A “cannibal” solar ejection heading straight for Earth could bring northern lights as far south as Illinois and trigger power voltage issues

The sun could be sending a storm to Earth over the next few days. According to the National Oceanic and Atmospheric Administration (NOAA), our fiery star spit out a series of bursts on Sunday that are now headed in the direction of our planet and could trigger a strong geomagnetic storm.

One of those bursts, called a coronal mass ejection, or CME, is expected to collide and consume another, creating what’s called a cannibal CME event. According to The Weather Channel, these events can spark strong geomagnetic storms – and in this case, it’s headed in our direction.

NASA image of the sun, showing a solar flare and coronal mass ejection
This 2004 image from NASA’s Solar and Heliospheric Observatory shows a solar flare, at right, erupting from giant sunspot 649, hurling a coronal mass ejection (CME) into space.

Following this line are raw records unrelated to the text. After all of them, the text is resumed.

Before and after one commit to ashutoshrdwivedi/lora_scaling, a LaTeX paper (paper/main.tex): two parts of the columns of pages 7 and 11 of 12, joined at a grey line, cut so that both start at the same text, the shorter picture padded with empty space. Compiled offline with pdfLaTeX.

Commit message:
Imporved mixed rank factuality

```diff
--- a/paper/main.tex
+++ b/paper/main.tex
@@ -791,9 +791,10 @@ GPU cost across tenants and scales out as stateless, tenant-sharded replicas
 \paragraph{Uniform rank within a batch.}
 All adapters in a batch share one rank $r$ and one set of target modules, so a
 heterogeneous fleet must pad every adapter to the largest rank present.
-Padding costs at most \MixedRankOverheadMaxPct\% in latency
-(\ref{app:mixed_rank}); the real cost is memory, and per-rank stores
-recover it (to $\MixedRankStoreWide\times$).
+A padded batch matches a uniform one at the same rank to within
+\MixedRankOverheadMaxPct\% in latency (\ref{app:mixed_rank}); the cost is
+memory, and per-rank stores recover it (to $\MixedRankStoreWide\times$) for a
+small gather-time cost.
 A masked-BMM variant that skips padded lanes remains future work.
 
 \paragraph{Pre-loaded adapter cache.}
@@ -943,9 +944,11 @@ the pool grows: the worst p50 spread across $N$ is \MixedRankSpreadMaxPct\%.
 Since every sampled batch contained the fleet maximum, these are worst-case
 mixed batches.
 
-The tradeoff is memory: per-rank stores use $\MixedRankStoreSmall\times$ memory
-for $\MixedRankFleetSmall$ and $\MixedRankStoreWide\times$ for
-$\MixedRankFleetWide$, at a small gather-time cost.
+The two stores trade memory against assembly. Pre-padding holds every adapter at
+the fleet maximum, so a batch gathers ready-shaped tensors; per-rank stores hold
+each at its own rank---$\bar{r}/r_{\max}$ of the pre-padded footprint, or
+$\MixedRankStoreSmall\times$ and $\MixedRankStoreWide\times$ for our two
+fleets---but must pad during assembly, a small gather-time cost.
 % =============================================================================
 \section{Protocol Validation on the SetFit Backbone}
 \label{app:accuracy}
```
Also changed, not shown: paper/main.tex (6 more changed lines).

NASA SOHO / AFP via Getty Images


NOAA expects that the CMEs will hit on Thursday, but before they do, the agency said that Earth will also be blasted on Wednesday with relatively fast solar winds, known as a recurrent coronal hole high speed stream. The solar winds alone could trigger a minor geomagnetic storm on Wednesday, but those conditions are expected to escalate to strong conditions, known as G3, once the solar bursts make their appearance.

NOAA said at least four of the CMEs have the potential to directly affect Earth.

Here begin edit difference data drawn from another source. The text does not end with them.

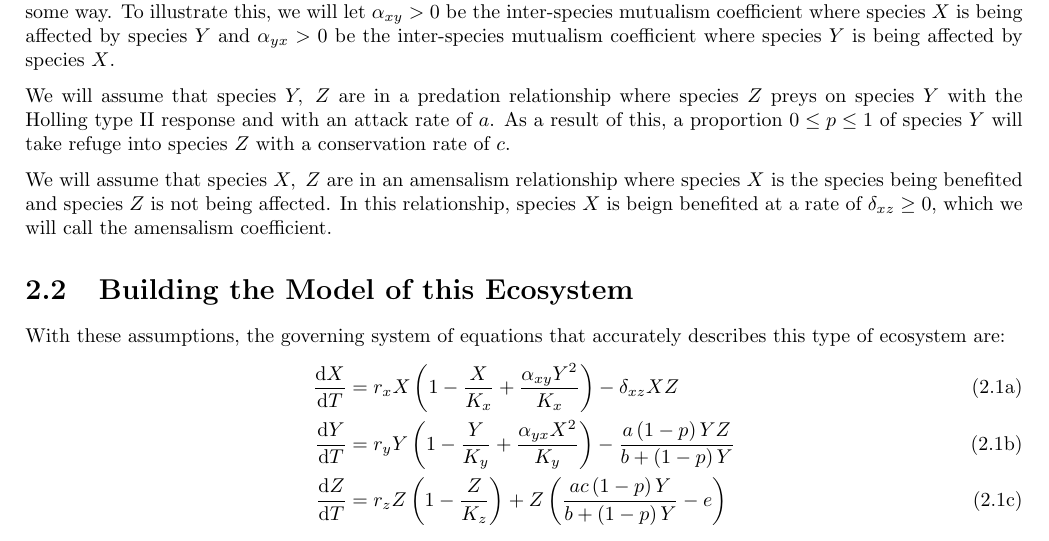
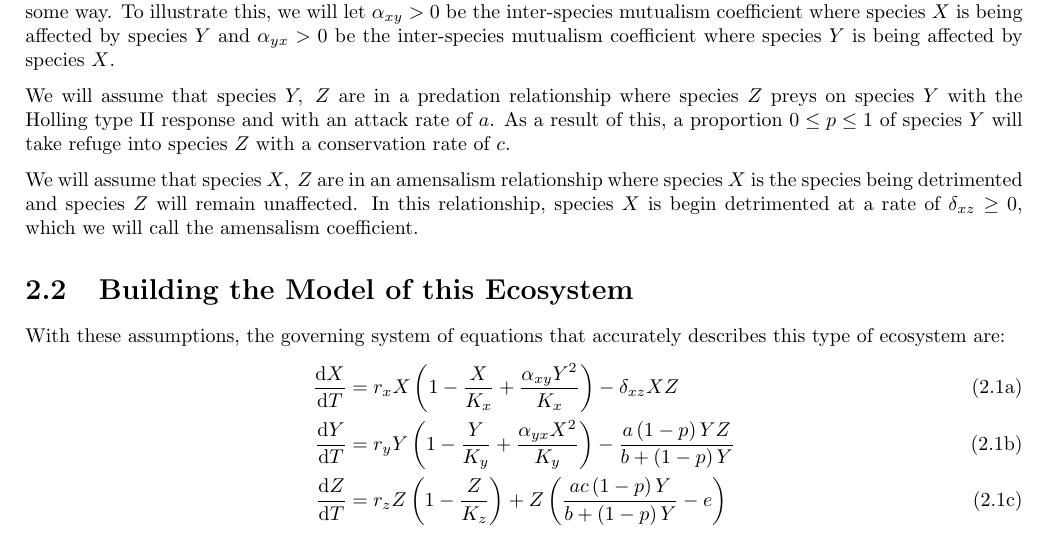
Before and after one commit to rkp1503/Complex-Dynamics-of-a-Three-Species-Ecosystem, a LaTeX thesis (report/main.tex, which reads report/contents/proposed-model.tex): part of page 5 of 23, cut so that both start at the same text. Compiled offline with pdfLaTeX.

Commit message:
Update proposed-model.tex

```diff
--- a/report/contents/proposed-model.tex
+++ b/report/contents/proposed-model.tex
@@ -15,7 +15,7 @@ We will assume that species $X,\ Y$ are in a mutualism relationship. Members fro
 
 We will assume that species $Y,\ Z$ are in a predation relationship where species $Z$ preys on species $Y$ with the Holling type II response and with an attack rate of $a$. As a result of this, a proportion $0 \leq p \leq 1$ of species $Y$ will take refuge into species $Z$ with a conservation rate of $c$.
 
-We will assume that species $X,\ Z$ are in an amensalism relationship where species $X$ is the species being benefited and species $Z$ is not being affected. In this relationship, species $X$ is beign benefited at a rate of $\delta_{xz} \geq 0$, which we will call the amensalism coefficient.
+We will assume that species $X,\ Z$ are in an amensalism relationship where species $X$ is the species being detrimented and species $Z$ will remain unaffected. In this relationship, species $X$ is begin detrimented at a rate of $\delta_{xz} \geq 0$, which we will call the amensalism coefficient.
 
 \section{Building the Model of this Ecosystem}\label{sec:building-the-model-of-this-ecosystem}
 With these assumptions, the governing system of equations that accurately describes this type of ecosystem are:
```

Geomagnetic storms are ranked on a stairs of G1 to G5, with G5 being the most extreme. In such an instance, there would be widespread voltage control issues and some power grids could experience “complete collapse or blackouts,” according to NOAA.

A G3 storm, like the one anticipated, could require that some power voltage systems need to be corrected and it could also trigger some false alarms on power protection devices.

Such a storm could also create a beautiful side effect – visible northern lights outside of their usual realm.

NOAA said the northern lights, also known as the aurora borealis, may be seen as far south as Illinois and Oregon if the G3 hits. A short-term forecast for the lights can be found here.

Northern Lights over Minnesota skies
The aurora borealis could be seen on the northern horizon in the night sky over Wolf Lake in the Cloquet State Forest in Minnesota in the early morning hours of Sept. 28, 2019.

Alex Kormann / Star Tribune via Getty Images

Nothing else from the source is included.